*ACTIVITY*
Wherever a line holds the word "main", copy that line from the data.

Start of INPUT RECORDS

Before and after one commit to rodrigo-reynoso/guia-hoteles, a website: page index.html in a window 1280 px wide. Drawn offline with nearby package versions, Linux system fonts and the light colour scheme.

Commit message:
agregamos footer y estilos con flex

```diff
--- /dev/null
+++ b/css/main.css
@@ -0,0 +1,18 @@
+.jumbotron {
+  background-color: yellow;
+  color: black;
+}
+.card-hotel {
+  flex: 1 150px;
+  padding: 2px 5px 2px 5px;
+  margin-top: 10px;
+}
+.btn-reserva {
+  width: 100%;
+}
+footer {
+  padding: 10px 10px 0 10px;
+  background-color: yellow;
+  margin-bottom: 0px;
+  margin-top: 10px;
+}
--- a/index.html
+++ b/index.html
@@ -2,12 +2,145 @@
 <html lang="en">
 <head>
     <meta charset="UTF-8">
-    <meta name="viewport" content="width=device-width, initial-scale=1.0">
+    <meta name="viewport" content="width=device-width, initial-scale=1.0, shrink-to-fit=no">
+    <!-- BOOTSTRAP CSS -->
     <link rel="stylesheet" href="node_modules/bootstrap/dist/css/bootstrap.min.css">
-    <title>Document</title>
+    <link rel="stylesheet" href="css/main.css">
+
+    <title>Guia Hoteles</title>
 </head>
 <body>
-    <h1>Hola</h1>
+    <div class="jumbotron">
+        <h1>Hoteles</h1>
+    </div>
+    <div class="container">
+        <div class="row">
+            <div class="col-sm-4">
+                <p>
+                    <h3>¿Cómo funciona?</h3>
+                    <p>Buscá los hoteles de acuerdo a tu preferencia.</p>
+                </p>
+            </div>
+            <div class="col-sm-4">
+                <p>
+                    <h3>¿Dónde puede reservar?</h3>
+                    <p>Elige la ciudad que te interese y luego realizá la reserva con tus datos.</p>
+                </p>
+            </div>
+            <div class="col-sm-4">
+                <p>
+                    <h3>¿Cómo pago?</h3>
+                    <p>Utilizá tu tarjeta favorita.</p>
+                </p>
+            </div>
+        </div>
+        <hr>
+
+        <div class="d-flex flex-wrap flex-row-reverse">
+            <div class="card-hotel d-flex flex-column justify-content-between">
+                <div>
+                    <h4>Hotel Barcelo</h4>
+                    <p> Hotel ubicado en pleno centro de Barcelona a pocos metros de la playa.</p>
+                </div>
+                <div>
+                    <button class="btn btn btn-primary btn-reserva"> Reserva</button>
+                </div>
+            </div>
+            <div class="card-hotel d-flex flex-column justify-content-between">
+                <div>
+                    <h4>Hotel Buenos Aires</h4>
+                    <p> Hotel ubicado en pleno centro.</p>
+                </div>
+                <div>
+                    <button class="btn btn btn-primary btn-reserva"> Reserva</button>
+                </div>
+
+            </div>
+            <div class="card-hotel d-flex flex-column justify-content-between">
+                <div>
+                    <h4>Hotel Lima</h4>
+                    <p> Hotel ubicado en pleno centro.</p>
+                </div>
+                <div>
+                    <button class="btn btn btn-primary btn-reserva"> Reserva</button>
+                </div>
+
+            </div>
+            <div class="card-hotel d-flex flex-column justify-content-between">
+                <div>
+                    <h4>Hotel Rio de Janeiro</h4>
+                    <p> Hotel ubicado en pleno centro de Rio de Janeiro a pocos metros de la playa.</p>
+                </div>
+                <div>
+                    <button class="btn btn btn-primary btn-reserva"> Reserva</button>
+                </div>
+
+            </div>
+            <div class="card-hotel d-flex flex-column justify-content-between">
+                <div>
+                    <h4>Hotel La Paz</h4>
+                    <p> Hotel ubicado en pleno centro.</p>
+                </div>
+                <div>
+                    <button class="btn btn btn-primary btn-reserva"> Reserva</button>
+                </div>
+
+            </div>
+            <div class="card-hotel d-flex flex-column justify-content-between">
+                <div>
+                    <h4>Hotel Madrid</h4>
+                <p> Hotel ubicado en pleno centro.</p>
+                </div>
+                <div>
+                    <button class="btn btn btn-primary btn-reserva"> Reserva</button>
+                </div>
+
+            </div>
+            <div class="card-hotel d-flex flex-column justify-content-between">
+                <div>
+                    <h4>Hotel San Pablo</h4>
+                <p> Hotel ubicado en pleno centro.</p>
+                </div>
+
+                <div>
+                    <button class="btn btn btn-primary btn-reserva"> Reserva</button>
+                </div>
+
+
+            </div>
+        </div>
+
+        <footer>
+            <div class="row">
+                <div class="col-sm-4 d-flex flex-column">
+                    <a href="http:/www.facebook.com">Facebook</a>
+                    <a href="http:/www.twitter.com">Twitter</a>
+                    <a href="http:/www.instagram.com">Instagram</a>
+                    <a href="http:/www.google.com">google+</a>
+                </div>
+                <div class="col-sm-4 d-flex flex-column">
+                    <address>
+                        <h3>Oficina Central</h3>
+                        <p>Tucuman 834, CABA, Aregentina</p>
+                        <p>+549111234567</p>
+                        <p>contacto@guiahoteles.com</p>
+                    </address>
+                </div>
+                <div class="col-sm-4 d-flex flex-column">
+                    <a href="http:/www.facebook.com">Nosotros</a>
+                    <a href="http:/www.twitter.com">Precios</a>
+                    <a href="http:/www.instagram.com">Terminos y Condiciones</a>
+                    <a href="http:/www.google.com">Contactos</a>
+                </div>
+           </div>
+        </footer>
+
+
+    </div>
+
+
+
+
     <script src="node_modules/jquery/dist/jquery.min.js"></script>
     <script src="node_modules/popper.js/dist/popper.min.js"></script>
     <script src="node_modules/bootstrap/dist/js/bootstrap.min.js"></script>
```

End of INPUT RECORDS

*YOUR SOLUTION*
+++ b/css/main.css
+    <link rel="stylesheet" href="css/main.css">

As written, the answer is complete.